The movers and shakers of our city seem hell-bent to attain the desired 13 million annual visitors at any cost. Do you ever get a sinking feeling that those coveted 13 million non-residents seem to matter more than the ~370,000 New Orleanians who, to date, have dug their heels in to rebuild this city? I do… and with ever increasing frequency, as the Landrieu Administration continues to march relentlessly to the beat of its own drummer.With a serious lack of community trust in the police department, Serpas made things worse through an aggressive policy of harassing and arresting Black youth - in which 93% of those arrested for curfew violations are Black, and a stop-and-frisk policy that has apparently ensnared 70,000 people and is likely racially discriminatory.

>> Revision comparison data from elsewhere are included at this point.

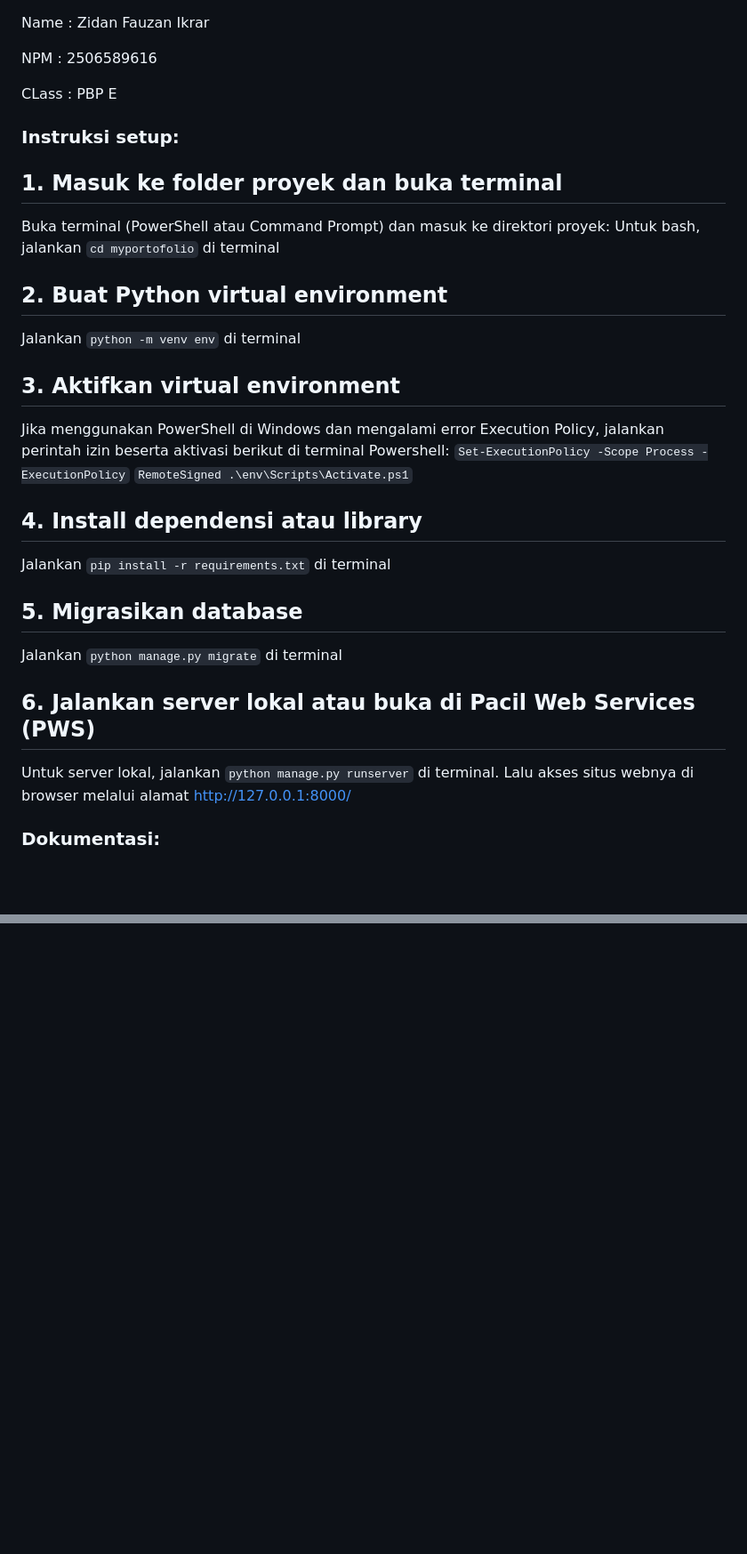
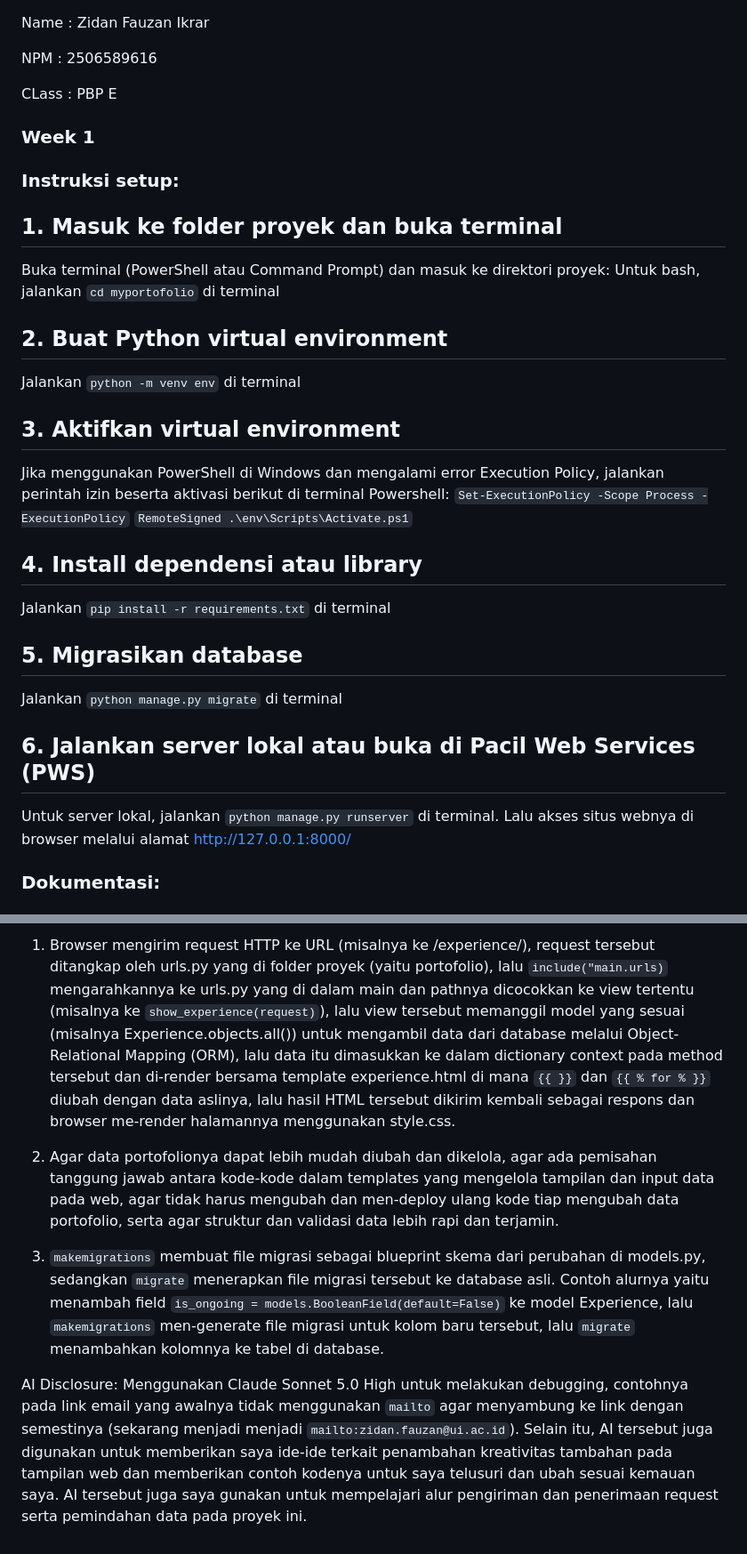
Before and after one commit to zidanfauzanikrar/myportofolio, a Markdown page: README.md, 2 parts joined by grey strips. Shown at 89% size. GitHub-like rendering; blank space fills up the shorter version.

````diff
--- a/README.md
+++ b/README.md
@@ -5,28 +5,30 @@ NPM : 2506589616
 CLass : PBP E
 
 
+### Week 1
+
 ### Instruksi setup:
 
 ## 1. Masuk ke folder proyek dan buka terminal
 Buka terminal (PowerShell atau Command Prompt) dan masuk ke direktori proyek:
-Untuk bash, jalankan ```cd myportofolio``` di terminal
+Untuk bash, jalankan `cd myportofolio` di terminal
 
 ## 2. Buat Python virtual environment
-Jalankan ```python -m venv env``` di terminal
+Jalankan `python -m venv env` di terminal
 
 ## 3. Aktifkan virtual environment
 Jika menggunakan PowerShell di Windows dan mengalami error Execution Policy, jalankan perintah izin beserta aktivasi berikut di terminal Powershell:
-```Set-ExecutionPolicy -Scope Process -ExecutionPolicy```
-```RemoteSigned .\env\Scripts\Activate.ps1```
+`Set-ExecutionPolicy -Scope Process -ExecutionPolicy`
+`RemoteSigned .\env\Scripts\Activate.ps1`
 
 ## 4. Install dependensi atau library
-Jalankan ```pip install -r requirements.txt``` di terminal
+Jalankan `pip install -r requirements.txt` di terminal
 
 ## 5. Migrasikan database
-Jalankan ```python manage.py migrate``` di terminal
+Jalankan `python manage.py migrate` di terminal
 
 ## 6. Jalankan server lokal atau buka di Pacil Web Services (PWS)
-Untuk server lokal, jalankan ```python manage.py runserver``` di terminal.
+Untuk server lokal, jalankan `python manage.py runserver` di terminal.
 Lalu akses situs webnya di browser melalui alamat http://127.0.0.1:8000/
 
 
@@ -121,0 +152,9 @@ Menggunakan Gemini Pro 3.1 untuk belajar terkait cara kerja HTML dan CSS serta m
+1. Browser mengirim request HTTP ke URL (misalnya ke /experience/), request tersebut ditangkap oleh urls.py yang di folder proyek (yaitu portofolio), lalu `include("main.urls)` mengarahkannya ke urls.py yang di dalam main dan pathnya dicocokkan ke view tertentu (misalnya ke `show_experience(request)`), lalu view tersebut memanggil model yang sesuai (misalnya Experience.objects.all()) untuk mengambil data dari database melalui Object-Relational Mapping (ORM), lalu data itu dimasukkan ke dalam dictionary context pada method tersebut dan di-render bersama template experience.html di mana `{{ }}` dan `{{ % for % }}` diubah dengan data aslinya, lalu hasil HTML tersebut dikirim kembali sebagai respons dan browser me-render halamannya menggunakan style.css.
+
+2. Agar data portofolionya dapat lebih mudah diubah dan dikelola, agar ada pemisahan tanggung jawab antara kode-kode dalam templates yang mengelola tampilan dan input data pada web, agar tidak harus mengubah dan men-deploy ulang kode tiap mengubah data portofolio, serta agar struktur dan validasi data lebih rapi dan terjamin.
+
+3. `makemigrations` membuat file migrasi sebagai blueprint skema dari perubahan di models.py, sedangkan `migrate` menerapkan file migrasi tersebut ke database asli. Contoh alurnya yaitu menambah field `is_ongoing = models.BooleanField(default=False)` ke model Experience, lalu `makemigrations` men-generate file migrasi untuk kolom baru tersebut, lalu `migrate` menambahkan kolomnya ke tabel di database.
+
+
+AI Disclosure:
+Menggunakan Claude Sonnet 5.0 High untuk melakukan debugging, contohnya pada link email yang awalnya tidak menggunakan `mailto` agar menyambung ke link dengan semestinya (sekarang menjadi menjadi `mailto:zidan.fauzan@ui.ac.id`). Selain itu, AI tersebut juga digunakan untuk memberikan saya ide-ide terkait penambahan kreativitas tambahan pada tampilan web dan memberikan contoh kodenya untuk saya telusuri dan ubah sesuai kemauan saya. AI tersebut juga saya gunakan untuk mempelajari alur pengiriman dan penerimaan request serta pemindahan data pada proyek ini.
````
Also changed, not shown: other parts of README.md (+37 -9 lines).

Meanwhile his department lied and concealed the records for these policies.
And when evidence came out that New York City police officers were spying on New Orleans residents, Landrieu and Serpas had no reaction.
A recent editorial by Louisiana Weekly editor Edmund Lewis lays out the breadth of opposition Landrieu's reign has brought:
After several years of community meetings designed to document NOPD misconduct, several years of investigation by the U.S. Department of Justice and more than a year of negotiations and debate about the proposed NOPD consent decree and efforts on the part of the Landrieu Administration to prevent the inclusion of a civilian oversight panel in the decree, the mayor has decided that the NOPD consent decree is “not necessary.”For decades, New Orleans has had one of the most corrupt and violent police forces in the world. Mayor Landrieu promised to change that, but he and his police chief have fought against change, and every step they have taken seems to have made things worse. New Orleans deserves better.
You have got to be kidding me.
Mind you, this is also after decades of murder, terrorism, robberies, corruption and unconstitutional policing by New Orleans’ finest, including the murders of Kim Groves, Ronald Madison, James Brissette, Henry Glover, Raymond Robair, Adolph Grimes III, Steven Hawkins, Justin Sipp, Wendell Allen and all the other men, women and children gunned down by the NOPD, tangible evidence of continuing racial profiling in the Mid-City Retail District and French Quarter and the recent attack on two Black teenagers in the French Quarter.
This is the mayor of White Chocolate City who has publicly described his Black critics as dysfunctional and called the cops involved in the shooting of Earl Sipp and the killing of Justin Sipp “heroes.”...
I don’t think this mayor gets how tired people of this city are of him. Even those who detested the mayor’s predecessor and once believed that anyone would be better than what we had after the Great Flood of 2005 are now questioning the wisdom of making such a declaration.
Cab drivers are tired of the mayor and the way he has undermined their ability to earn a decent living.
Minority contractors who continue to be locked out of opportunities to do business with the City of New Orleans are not happy with the mayor.
Civil-service workers who are being undermined by their boss at City Hall while watching him give his inner circle six-figure salaries are certainly tired of the mayor.
NORD referees who the city takes its time to pay are fed up with the mayor.
Residents who pay exorbitant property taxes but see no improvement in the infrastructure, no reduction in neighborhood blight or adequate police protection are sick and tired of this mayor and his shenanigans.
Civil rights groups and leaders who the mayor excluded from taking part in annual events commemorating the life of Martin Luther King Jr. and Juneteenth have certainly had their fill.
Elderly residents on fixed incomes who have been forced to pay more in Sewerage & Water Board bills and will likely be similarly fleeced by Entergy are sick of him.
Mothers whose sons have been racially profiled by the NOPD have had enough of this mayor.